[Exercise objective] Using the material below, return exactly the lines between the one holding "Before and after one commit to lgrcia/twirl, a" and the one holding "Also changed, not shown: parts of 7", inclusive, and no others.

[Available data]
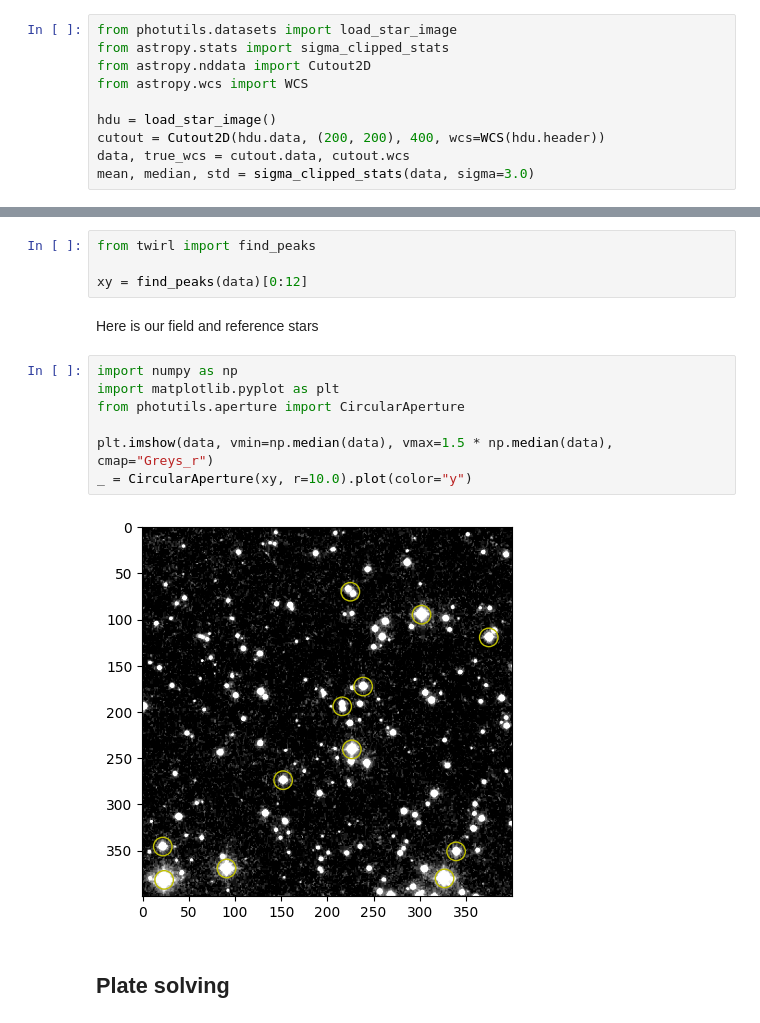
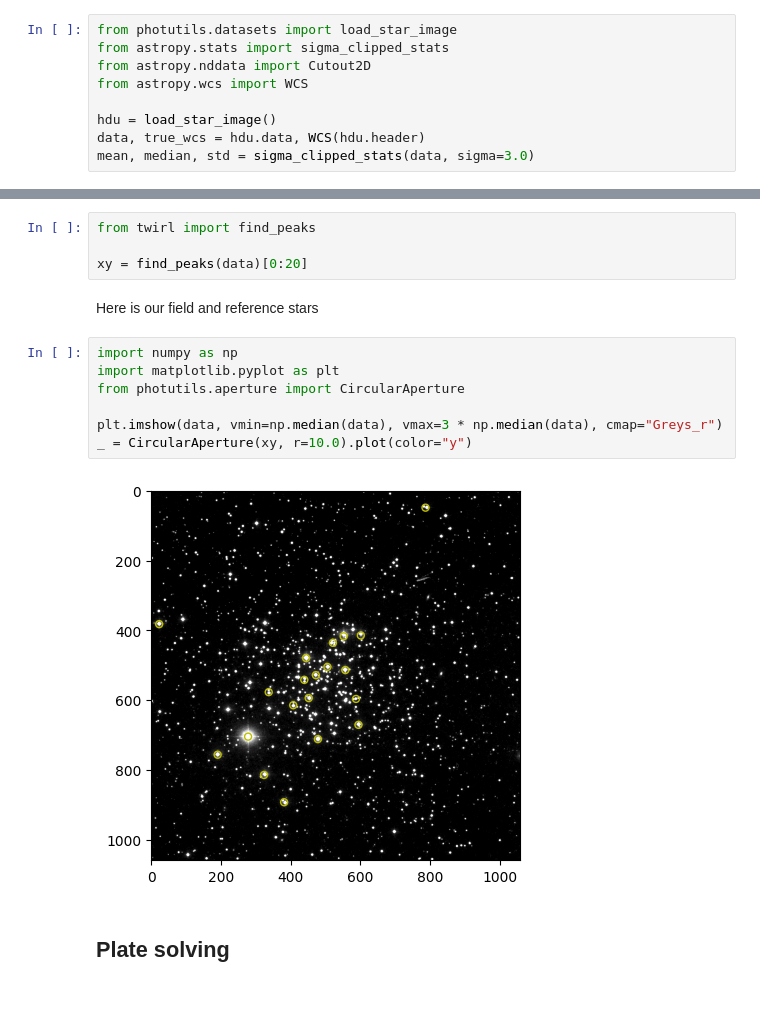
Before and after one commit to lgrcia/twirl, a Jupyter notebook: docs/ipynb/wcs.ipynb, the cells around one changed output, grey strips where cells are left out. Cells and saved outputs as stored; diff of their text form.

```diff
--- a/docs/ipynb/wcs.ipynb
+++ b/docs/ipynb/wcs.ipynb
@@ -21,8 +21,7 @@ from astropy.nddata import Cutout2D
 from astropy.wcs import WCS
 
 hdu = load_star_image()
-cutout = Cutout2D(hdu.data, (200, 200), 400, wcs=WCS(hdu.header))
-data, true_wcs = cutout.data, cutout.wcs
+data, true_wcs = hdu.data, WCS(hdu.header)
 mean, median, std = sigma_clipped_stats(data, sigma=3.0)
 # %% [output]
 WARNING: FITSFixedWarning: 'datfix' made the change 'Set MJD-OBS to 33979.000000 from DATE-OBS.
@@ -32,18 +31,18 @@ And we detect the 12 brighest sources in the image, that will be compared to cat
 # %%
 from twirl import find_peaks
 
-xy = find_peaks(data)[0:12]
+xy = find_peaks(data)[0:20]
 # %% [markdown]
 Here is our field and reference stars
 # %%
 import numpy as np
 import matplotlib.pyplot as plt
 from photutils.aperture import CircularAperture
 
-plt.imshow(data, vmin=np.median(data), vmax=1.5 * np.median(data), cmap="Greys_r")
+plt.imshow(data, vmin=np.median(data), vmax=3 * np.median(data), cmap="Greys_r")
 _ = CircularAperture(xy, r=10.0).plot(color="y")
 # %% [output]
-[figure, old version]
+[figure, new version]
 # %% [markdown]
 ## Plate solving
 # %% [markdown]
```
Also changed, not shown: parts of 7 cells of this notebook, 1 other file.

---

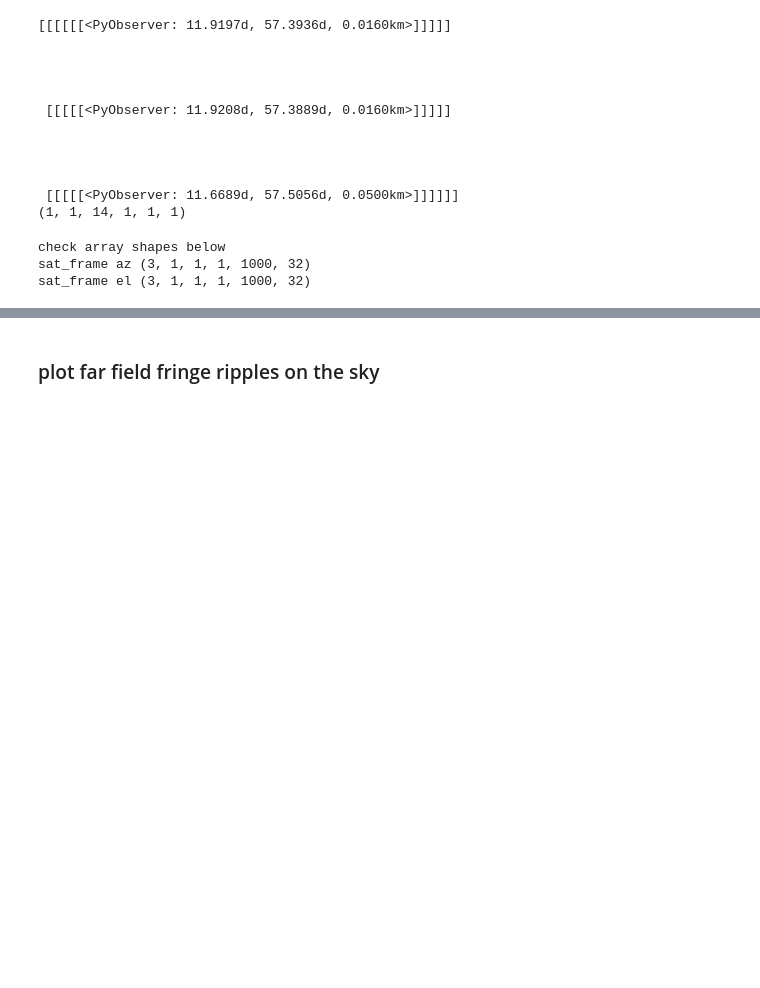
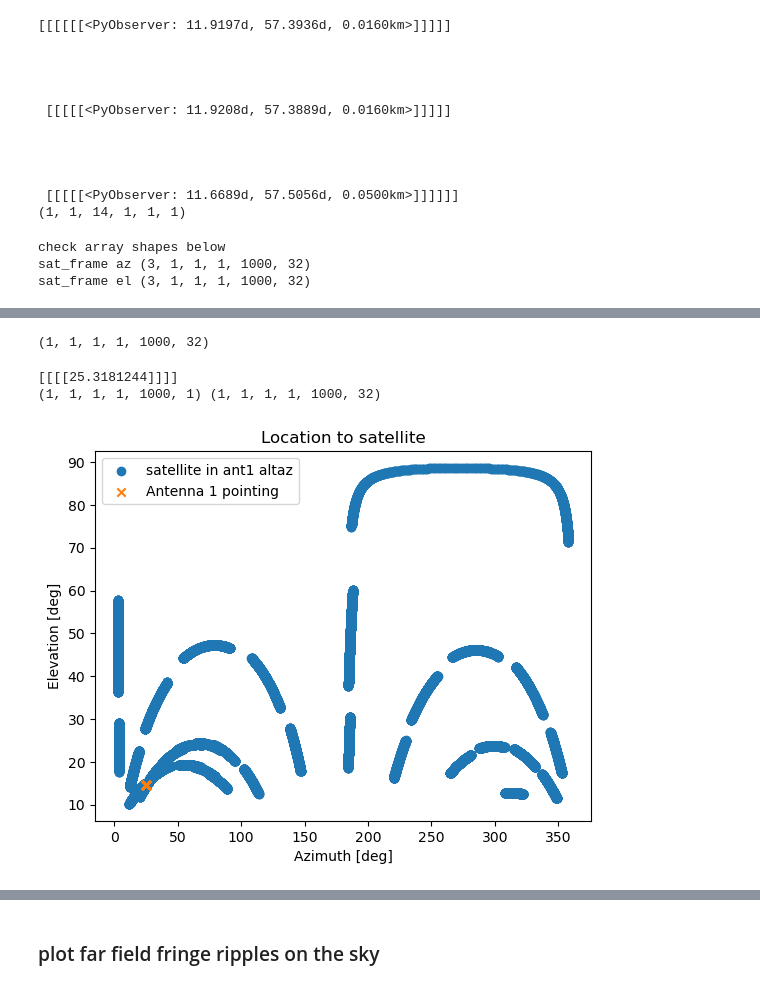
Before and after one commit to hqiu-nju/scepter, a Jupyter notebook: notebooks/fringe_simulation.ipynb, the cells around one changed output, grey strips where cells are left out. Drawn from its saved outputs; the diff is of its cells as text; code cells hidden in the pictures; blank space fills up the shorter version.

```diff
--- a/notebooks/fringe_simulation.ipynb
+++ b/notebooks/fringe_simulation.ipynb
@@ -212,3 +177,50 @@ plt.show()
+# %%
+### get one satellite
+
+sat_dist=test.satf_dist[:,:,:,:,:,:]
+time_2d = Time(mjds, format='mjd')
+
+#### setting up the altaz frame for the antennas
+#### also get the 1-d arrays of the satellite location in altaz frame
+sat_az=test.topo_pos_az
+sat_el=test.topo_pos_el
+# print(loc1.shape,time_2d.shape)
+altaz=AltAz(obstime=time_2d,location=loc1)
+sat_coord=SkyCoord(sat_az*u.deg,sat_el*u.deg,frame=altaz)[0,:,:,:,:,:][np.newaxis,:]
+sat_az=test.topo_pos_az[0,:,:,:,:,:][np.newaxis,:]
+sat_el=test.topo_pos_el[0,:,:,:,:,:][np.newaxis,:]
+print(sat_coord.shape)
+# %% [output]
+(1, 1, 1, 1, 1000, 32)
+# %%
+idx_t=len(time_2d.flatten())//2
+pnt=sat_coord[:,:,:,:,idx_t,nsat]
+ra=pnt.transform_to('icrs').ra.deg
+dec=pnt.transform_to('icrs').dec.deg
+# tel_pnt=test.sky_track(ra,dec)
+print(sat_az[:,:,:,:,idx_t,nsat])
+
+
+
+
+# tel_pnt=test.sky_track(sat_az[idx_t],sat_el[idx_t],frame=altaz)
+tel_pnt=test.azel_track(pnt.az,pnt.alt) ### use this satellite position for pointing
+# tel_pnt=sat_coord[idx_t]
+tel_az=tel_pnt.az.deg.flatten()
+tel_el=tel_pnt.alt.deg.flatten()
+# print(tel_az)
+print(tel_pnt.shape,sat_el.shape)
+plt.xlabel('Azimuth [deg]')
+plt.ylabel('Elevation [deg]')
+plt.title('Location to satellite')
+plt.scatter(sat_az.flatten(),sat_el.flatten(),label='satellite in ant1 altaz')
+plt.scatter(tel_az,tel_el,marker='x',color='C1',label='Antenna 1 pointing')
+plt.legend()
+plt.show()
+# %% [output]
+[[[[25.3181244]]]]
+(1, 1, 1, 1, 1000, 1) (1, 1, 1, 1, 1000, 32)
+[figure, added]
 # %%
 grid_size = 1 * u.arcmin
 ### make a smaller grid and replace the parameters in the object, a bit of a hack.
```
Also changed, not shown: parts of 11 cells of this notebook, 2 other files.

[Task output]
Before and after one commit to lgrcia/twirl, a Jupyter notebook: docs/ipynb/wcs.ipynb, the cells around one changed output, grey strips where cells are left out. Cells and saved outputs as stored; diff of their text form.

```diff
--- a/docs/ipynb/wcs.ipynb
+++ b/docs/ipynb/wcs.ipynb
@@ -21,8 +21,7 @@ from astropy.nddata import Cutout2D
 from astropy.wcs import WCS
 
 hdu = load_star_image()
-cutout = Cutout2D(hdu.data, (200, 200), 400, wcs=WCS(hdu.header))
-data, true_wcs = cutout.data, cutout.wcs
+data, true_wcs = hdu.data, WCS(hdu.header)
 mean, median, std = sigma_clipped_stats(data, sigma=3.0)
 # %% [output]
 WARNING: FITSFixedWarning: 'datfix' made the change 'Set MJD-OBS to 33979.000000 from DATE-OBS.
@@ -32,18 +31,18 @@ And we detect the 12 brighest sources in the image, that will be compared to cat
 # %%
 from twirl import find_peaks
 
-xy = find_peaks(data)[0:12]
+xy = find_peaks(data)[0:20]
 # %% [markdown]
 Here is our field and reference stars
 # %%
 import numpy as np
 import matplotlib.pyplot as plt
 from photutils.aperture import CircularAperture
 
-plt.imshow(data, vmin=np.median(data), vmax=1.5 * np.median(data), cmap="Greys_r")
+plt.imshow(data, vmin=np.median(data), vmax=3 * np.median(data), cmap="Greys_r")
 _ = CircularAperture(xy, r=10.0).plot(color="y")
 # %% [output]
-[figure, old version]
+[figure, new version]
 # %% [markdown]
 ## Plate solving
 # %% [markdown]
```
Also changed, not shown: parts of 7 cells of this notebook, 1 other file.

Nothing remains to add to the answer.